# Dennard, Amdahl, and Moore: Identifying Limitations to Forecasting Laws

### Will Moore’s Law Hold Up?

As the hallmark law of technology forecasting (and often, the only case that people are familiar with) a debate rages around Moore’s Law and its validity–will it hold true? Will it fail? Will it plateau and then see breakthroughs? Fact of the matter is, that all of these are true statements…depending on what the exact metric you’re measuring is. In fact, the precise measured metric and how to choose one is going to be the focus of a later post, but for now I’d like to address what most people think of when they say Moore’s law, and what they expect, which is computers seeing drastic gains in raw speed performance from a processor level (disregarding improvements on the part of other parts of the system like the speed improvements from Solid State Drives).

If you go by that metric, Moore’s law has failed to keep up. There’s no two ways about it. I’m not saying the sky is falling, and I’m certainly not saying that this won’t change. All I’m saying is that, for now, the raw speed improvements in computers has failed to keep up. Why is that?

Well, there’s a corollary of Moore’s Law called ‘Dennard Scaling’. Simply put, Dennard Scaling states that as transistors get smaller their power density stays constant, or that total power per transistor decreases linearly. This means that if you cut the linear size of a chip by half in two dimensions, the power density will decrease by 1/4. If this wasn’t the case, 3 Moore’s law doubling cycles (ie an 8x improvement in number of transistors in a given area) would mean an 8x higher power density.

Dennard Scaling is what’s broken down. More details are explained here, but the gist of it is that the smaller the transistors get, the more static power loss there is. The more static power loss there is, the more the chip heats up, leading to even more static power loss, which is a self-reinforcing cycle called thermal runaway. Another problem occurs when the static power loss (which is a signal) is greater than the gate voltage, leading to errant activation of transistors, meaning faulty operation.

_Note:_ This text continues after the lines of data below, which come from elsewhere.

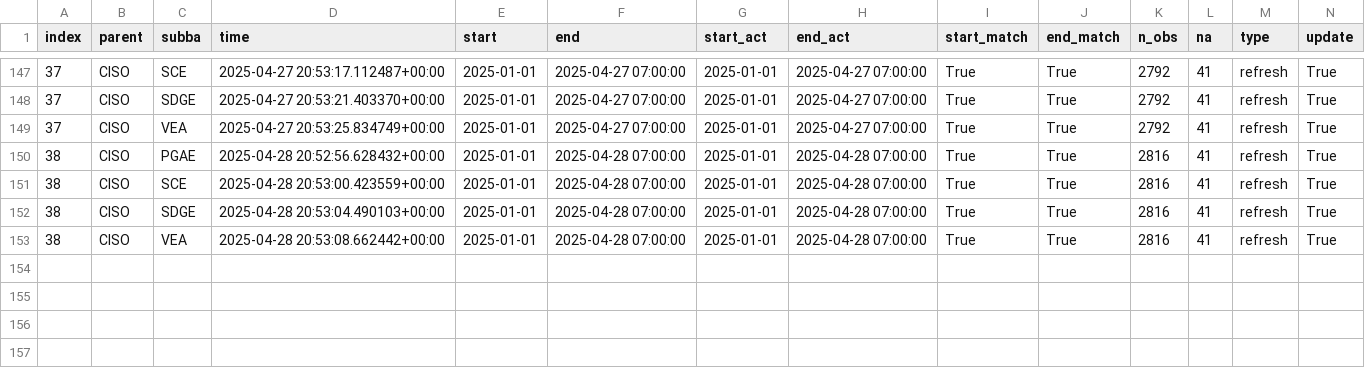
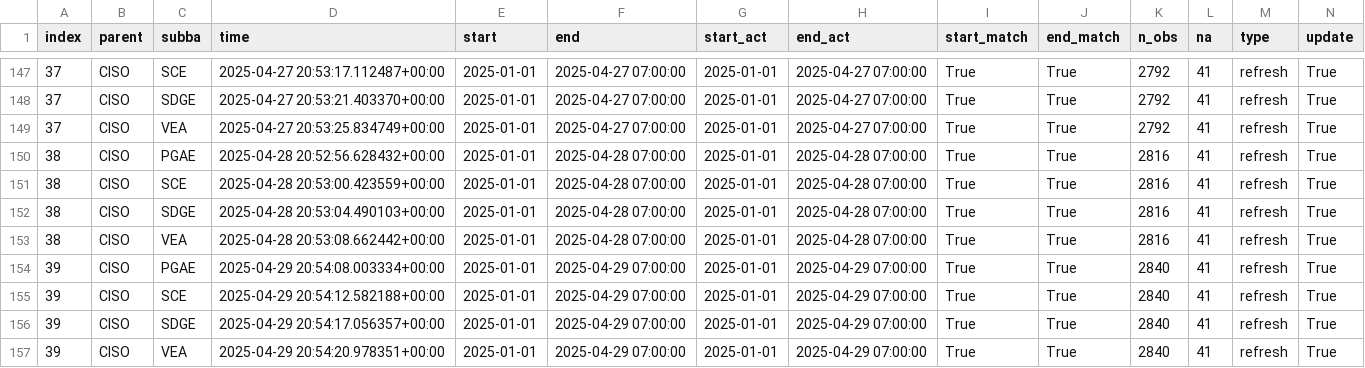
Before and after one commit to portolan75/data_pipeline_automation, a CSV file: metadata/ciso_log_py.csv, drawn as a sheet; only a part is shown, gaps mark what is left out; rows hold the shown columns only; the diff names each change by its address in the sheet, - before the commit and + after, or states it on an @@ line.

Commit message:
Auto update and refresh of data

```diff
--- a/metadata/ciso_log_py.csv
+++ b/metadata/ciso_log_py.csv
+row 154: 39 | CISO | PGAE | 2025-04-29 20:54:08.003334+00:00 | 2025-01-01 | 2025-04-29 07:00:00 | 2025-01-01 | 2025-04-29 07:00:00 | True | True | 2840 | 41 | refresh | True
+row 155: 39 | CISO | SCE | 2025-04-29 20:54:12.582188+00:00 | 2025-01-01 | 2025-04-29 07:00:00 | 2025-01-01 | 2025-04-29 07:00:00 | True | True | 2840 | 41 | refresh | True
+row 156: 39 | CISO | SDGE | 2025-04-29 20:54:17.056357+00:00 | 2025-01-01 | 2025-04-29 07:00:00 | 2025-01-01 | 2025-04-29 07:00:00 | True | True | 2840 | 41 | refresh | True
+row 157: 39 | CISO | VEA | 2025-04-29 20:54:20.978351+00:00 | 2025-01-01 | 2025-04-29 07:00:00 | 2025-01-01 | 2025-04-29 07:00:00 | True | True | 2840 | 41 | refresh | True
```
Also changed, not shown: 5 other files.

To avoid this, manufacturers began producing multicore chips (which you may have observed in the last few years). This is a valid approach, and also led to the push in parallelized code. However, while there are a number of architectural issues above my head here, there is one important fact about building multicore instead of single core system. What is it?

### The Problem

This is a general law called Amdahl’s Law. Amdahl’s Law states that the time T(n)  an algorithm takes to finish when being executed on n threads of execution with a fraction B of the algorithm that is strictly serial corresponds to:

$T(n)=T(1)(B+\frac{1}{n}(1-B))$

Amdahl’s law at 50%, 75%, 90%, and 95% parallelizable code. Source: http://en.wikipedia.org/wiki/Amdahl’s_law#mediaviewer/File:AmdahlsLaw.svg

As can be seen in the graph, even if your code is 95% parallelizable, as n approaches infinity (and infinite number of processors) you only get a 20x speedup…or just over 4 Moore’s Law cycles (8-10 years).

This article isn’t meant to try to convince you that these issues won’t be solved. In fact, for what it’s worth, I’m strongly of the opinion that they will be solved–new computing architectures and substrates mean that we will likely resume some form of rapid growth soon (this may be influenced by a degree of hope, but there are certainly enough alternatives being explored I find it somewhat likely). While it’s an interesting problem to look at, I think it’s a more useful example of how every technology forecasting law has associated theorems and roadblocks, and that finding these is important to a forecast.